### Material for this exercise
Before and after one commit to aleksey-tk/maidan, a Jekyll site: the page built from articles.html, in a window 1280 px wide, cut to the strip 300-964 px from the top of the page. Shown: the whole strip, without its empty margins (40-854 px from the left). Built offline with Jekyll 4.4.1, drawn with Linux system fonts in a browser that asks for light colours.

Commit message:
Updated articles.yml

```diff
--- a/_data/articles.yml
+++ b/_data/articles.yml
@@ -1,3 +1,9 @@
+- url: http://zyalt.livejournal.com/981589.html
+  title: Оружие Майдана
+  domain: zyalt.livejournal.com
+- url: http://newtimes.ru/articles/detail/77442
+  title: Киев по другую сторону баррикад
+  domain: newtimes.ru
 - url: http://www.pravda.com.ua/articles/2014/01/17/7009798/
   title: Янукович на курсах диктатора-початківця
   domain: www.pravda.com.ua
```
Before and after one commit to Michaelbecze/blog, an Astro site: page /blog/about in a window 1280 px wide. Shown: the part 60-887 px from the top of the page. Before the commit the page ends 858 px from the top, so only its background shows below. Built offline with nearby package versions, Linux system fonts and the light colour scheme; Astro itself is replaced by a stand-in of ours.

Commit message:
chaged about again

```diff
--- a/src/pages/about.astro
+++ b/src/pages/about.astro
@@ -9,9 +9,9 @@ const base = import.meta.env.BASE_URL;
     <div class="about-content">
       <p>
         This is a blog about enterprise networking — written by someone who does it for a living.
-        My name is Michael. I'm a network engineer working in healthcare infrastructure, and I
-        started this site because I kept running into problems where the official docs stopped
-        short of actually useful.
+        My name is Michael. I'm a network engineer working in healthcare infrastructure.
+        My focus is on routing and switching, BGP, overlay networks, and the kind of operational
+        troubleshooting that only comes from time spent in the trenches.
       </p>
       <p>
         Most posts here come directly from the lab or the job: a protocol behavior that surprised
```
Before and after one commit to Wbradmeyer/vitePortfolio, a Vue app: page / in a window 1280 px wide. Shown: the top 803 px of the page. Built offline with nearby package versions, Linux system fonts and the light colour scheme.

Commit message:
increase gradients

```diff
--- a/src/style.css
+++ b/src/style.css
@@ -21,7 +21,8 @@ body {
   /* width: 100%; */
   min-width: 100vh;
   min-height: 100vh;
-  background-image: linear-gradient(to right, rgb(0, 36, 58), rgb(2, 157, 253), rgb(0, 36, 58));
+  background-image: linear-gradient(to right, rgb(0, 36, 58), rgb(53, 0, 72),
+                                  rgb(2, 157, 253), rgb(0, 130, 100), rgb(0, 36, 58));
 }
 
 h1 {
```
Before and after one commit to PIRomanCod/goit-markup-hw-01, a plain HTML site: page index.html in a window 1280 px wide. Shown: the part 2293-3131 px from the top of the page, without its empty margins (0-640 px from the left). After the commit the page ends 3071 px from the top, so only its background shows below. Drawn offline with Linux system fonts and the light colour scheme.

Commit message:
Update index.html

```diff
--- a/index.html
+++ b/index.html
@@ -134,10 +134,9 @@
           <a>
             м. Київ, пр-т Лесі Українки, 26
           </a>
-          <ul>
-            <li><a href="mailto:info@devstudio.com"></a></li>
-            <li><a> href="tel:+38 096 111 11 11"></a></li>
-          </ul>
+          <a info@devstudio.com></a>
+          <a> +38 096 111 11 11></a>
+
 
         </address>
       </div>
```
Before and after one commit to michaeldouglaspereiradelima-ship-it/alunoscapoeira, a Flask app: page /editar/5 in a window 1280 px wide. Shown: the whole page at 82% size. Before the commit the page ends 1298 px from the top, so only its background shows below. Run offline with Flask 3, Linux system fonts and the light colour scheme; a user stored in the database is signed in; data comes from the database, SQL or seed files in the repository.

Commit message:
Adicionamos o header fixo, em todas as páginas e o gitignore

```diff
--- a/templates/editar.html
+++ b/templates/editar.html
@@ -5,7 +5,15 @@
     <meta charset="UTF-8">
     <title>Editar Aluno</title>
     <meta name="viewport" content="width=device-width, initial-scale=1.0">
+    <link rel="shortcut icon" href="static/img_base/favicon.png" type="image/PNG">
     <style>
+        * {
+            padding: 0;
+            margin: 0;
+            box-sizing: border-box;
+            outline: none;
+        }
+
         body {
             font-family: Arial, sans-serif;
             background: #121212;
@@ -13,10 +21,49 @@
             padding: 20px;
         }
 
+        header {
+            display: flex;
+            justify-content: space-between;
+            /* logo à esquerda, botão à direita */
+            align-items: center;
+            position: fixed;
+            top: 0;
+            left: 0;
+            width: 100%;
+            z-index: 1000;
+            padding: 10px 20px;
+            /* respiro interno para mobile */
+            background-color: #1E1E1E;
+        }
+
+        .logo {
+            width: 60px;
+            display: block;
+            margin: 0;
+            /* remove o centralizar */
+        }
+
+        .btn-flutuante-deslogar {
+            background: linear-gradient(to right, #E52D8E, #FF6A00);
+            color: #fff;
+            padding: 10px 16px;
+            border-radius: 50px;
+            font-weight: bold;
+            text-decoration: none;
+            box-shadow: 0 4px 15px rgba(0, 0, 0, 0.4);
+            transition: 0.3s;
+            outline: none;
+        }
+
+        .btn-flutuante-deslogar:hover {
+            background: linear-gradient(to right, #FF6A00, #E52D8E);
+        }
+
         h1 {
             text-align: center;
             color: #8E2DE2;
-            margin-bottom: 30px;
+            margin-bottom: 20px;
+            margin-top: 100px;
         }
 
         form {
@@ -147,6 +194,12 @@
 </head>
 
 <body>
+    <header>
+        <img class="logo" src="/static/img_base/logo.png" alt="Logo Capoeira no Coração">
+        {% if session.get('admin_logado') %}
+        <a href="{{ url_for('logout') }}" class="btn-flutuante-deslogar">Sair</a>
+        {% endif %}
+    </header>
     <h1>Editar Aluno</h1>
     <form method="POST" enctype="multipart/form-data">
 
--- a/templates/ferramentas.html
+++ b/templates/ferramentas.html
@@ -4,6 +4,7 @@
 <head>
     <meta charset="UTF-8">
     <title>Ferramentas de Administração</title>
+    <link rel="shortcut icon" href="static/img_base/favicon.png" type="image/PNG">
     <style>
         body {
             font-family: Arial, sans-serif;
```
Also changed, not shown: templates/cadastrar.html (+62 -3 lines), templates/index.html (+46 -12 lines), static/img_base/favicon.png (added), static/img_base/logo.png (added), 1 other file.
######
If a line in the listing contains the string "engineer", copy it.

-        My name is Michael. I'm a network engineer working in healthcare infrastructure, and I
+        My name is Michael. I'm a network engineer working in healthcare infrastructure.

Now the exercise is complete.